» Action item
Your answer should be every line of the records that contains the word "const", copied as it stands.

══ Raw data ══

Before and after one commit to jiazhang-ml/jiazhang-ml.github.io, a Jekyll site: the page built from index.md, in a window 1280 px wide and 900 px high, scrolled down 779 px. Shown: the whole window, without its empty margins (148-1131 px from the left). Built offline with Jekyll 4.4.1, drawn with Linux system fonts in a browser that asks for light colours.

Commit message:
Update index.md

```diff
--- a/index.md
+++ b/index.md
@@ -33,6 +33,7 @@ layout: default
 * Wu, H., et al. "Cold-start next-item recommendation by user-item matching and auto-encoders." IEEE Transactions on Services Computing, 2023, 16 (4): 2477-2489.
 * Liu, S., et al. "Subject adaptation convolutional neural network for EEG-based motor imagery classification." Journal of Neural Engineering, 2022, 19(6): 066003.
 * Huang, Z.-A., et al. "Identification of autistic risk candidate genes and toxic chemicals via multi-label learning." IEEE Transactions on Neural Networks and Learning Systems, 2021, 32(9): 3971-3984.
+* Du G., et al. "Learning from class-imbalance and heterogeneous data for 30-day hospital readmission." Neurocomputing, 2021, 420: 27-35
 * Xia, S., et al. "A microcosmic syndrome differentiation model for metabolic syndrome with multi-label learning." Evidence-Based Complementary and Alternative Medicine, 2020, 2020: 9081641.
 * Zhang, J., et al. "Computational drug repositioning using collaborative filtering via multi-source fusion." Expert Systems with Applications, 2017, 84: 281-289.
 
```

═══
══ Raw data ══

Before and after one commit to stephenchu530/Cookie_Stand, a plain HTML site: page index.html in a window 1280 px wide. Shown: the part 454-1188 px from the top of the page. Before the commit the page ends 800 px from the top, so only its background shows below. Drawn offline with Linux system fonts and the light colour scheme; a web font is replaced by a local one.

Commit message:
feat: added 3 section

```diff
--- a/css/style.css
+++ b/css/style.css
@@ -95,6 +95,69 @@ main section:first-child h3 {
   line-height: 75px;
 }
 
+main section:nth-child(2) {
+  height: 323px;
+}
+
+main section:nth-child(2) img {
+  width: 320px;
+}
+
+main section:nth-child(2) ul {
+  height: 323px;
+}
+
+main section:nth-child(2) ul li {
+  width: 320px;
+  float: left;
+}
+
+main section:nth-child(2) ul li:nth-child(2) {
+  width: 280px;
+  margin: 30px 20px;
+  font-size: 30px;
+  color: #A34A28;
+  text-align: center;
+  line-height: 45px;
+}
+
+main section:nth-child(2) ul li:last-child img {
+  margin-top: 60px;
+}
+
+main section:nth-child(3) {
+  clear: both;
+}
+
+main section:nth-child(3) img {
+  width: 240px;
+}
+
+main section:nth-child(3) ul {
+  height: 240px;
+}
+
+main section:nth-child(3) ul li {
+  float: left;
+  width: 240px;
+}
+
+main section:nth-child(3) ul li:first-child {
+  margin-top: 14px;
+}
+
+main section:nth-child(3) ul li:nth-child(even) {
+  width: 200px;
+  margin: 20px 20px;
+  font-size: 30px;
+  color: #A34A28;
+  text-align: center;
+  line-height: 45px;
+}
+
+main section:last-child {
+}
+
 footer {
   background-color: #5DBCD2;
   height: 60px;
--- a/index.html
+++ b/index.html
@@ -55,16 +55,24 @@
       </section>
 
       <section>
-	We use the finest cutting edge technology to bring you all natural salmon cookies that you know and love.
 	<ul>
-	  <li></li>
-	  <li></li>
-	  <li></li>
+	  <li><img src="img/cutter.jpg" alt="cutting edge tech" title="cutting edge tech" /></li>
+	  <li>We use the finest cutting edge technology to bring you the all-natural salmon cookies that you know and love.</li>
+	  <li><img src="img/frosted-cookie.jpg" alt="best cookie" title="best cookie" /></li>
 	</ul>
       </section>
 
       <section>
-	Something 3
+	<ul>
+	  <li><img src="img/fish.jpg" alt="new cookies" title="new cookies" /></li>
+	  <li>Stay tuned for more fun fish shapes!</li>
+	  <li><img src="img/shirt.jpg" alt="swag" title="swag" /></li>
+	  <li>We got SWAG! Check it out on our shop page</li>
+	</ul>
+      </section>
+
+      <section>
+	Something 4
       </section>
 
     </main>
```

═══
══ Raw data ══

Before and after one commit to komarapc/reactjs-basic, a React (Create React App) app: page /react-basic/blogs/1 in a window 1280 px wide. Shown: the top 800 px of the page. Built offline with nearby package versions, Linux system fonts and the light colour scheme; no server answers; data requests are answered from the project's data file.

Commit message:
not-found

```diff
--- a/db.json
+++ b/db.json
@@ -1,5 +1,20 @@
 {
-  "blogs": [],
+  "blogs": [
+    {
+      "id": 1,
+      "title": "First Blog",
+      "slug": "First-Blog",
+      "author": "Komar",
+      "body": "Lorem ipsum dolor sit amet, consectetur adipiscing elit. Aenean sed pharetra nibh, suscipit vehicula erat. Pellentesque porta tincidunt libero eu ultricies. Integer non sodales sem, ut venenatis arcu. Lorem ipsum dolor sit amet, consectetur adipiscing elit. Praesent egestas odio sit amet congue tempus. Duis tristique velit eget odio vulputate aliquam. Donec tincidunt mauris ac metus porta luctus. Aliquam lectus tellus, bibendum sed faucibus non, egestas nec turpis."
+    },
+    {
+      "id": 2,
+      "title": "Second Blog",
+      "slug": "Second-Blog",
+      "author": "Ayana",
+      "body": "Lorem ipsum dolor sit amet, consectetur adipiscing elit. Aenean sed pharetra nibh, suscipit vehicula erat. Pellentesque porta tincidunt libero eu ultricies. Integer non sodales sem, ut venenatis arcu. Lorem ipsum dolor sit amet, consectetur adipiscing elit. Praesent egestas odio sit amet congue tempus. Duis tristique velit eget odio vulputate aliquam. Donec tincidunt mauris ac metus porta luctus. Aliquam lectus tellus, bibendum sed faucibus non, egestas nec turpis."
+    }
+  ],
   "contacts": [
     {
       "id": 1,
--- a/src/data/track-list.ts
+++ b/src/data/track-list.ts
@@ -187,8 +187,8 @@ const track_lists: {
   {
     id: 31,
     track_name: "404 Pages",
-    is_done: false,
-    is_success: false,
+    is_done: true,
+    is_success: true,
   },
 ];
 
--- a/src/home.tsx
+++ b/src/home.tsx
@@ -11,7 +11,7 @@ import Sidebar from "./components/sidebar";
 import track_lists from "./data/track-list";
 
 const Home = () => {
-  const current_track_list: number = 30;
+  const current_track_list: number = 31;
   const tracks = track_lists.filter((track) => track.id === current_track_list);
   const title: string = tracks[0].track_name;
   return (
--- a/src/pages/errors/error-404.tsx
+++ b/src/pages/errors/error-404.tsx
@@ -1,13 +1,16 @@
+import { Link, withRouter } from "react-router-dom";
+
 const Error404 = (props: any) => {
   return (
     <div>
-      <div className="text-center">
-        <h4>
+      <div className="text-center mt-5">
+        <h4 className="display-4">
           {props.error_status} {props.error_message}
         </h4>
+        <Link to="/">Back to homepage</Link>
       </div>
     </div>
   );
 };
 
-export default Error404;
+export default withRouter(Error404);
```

═══

» Response for this exercise
@@ -187,8 +187,8 @@ const track_lists: {
 const Home = () => {
-  const current_track_list: number = 30;
+  const current_track_list: number = 31;
   const tracks = track_lists.filter((track) => track.id === current_track_list);
   const title: string = tracks[0].track_name;
 const Error404 = (props: any) => {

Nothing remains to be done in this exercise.